[Records for this exercise]
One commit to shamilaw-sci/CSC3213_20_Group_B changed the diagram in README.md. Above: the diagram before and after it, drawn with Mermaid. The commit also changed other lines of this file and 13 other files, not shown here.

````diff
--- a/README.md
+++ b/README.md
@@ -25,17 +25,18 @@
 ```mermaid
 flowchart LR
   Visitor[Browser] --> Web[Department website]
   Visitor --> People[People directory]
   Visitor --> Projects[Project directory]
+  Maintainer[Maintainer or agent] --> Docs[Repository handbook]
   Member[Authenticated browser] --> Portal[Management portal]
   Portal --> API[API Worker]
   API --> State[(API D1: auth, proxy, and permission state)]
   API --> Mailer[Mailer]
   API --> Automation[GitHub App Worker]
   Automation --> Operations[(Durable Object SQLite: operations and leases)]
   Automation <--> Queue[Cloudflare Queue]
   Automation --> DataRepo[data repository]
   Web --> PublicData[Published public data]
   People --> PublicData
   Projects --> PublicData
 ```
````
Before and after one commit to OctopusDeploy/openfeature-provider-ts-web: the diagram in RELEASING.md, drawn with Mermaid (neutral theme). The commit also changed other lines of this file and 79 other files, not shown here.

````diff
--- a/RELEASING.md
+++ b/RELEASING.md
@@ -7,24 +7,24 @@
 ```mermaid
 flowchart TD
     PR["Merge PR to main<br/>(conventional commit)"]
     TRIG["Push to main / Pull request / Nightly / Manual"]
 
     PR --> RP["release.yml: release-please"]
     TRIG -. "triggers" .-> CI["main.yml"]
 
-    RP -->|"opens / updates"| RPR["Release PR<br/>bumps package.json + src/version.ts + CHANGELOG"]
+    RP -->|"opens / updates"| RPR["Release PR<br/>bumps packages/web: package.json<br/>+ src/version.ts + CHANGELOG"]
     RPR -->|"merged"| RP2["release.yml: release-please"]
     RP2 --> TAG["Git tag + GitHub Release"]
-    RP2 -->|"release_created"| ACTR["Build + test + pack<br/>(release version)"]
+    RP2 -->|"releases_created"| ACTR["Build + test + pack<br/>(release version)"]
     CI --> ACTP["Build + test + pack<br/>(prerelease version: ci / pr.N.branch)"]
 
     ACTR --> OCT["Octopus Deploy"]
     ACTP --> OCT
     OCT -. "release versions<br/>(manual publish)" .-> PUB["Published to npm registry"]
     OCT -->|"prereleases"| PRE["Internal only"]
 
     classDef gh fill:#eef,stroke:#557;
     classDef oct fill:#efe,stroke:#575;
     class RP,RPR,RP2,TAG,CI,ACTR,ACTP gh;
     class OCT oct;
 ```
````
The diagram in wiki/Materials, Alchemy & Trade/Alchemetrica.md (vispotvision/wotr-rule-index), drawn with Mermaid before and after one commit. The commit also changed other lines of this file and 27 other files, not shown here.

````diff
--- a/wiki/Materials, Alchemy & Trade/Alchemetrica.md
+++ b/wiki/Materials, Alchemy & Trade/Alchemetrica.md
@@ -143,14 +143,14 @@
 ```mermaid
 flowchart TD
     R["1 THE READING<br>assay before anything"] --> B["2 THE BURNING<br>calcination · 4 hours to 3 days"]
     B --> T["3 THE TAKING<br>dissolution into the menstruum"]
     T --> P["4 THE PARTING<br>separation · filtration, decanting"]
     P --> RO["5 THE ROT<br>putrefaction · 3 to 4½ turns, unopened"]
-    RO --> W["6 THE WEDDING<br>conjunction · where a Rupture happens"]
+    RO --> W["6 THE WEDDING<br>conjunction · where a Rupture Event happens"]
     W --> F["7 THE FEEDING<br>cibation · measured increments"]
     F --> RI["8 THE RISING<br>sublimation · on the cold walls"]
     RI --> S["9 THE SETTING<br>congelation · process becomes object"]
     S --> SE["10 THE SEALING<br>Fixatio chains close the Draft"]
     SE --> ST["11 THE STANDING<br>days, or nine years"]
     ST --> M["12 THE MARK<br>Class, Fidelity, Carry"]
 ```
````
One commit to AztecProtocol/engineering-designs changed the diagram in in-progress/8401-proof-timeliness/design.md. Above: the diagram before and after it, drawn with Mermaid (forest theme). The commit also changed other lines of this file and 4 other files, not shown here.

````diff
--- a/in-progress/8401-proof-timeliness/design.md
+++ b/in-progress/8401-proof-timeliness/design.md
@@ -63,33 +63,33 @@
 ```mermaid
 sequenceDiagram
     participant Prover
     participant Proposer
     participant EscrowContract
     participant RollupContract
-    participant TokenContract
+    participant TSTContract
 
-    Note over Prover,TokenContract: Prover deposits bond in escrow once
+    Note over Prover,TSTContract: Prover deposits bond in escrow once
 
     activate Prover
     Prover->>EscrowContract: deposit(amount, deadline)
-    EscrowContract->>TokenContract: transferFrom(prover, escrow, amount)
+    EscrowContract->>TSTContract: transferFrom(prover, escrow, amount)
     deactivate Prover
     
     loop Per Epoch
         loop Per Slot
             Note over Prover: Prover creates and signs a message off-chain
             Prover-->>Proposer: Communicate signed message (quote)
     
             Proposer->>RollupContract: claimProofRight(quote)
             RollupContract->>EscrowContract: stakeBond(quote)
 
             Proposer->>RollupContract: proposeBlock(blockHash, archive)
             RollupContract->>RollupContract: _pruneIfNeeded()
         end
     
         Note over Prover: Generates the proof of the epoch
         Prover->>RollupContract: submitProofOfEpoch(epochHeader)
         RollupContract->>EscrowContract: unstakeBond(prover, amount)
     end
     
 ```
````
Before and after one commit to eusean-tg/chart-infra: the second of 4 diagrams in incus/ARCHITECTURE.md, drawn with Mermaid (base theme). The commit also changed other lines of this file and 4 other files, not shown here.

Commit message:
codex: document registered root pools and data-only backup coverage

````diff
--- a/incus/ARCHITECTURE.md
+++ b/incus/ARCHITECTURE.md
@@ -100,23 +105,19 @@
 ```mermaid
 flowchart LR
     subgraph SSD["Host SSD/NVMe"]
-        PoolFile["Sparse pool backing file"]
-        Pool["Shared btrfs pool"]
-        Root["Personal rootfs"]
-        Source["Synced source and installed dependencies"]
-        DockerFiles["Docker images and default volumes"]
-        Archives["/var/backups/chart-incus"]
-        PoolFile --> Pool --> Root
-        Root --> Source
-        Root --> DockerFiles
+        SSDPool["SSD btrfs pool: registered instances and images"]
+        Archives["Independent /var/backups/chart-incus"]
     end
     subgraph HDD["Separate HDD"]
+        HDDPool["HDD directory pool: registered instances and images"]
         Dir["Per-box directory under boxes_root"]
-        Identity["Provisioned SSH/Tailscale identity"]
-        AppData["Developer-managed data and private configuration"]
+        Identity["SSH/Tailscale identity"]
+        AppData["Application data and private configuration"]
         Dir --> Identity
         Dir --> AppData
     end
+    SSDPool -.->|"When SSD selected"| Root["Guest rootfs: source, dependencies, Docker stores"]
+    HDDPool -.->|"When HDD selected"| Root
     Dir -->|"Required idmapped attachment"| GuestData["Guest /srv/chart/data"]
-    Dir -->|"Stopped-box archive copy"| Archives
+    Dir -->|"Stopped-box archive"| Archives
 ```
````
[/Records for this exercise]
Indicate how many lines in the records above contain the word "incus", giving only the number.

5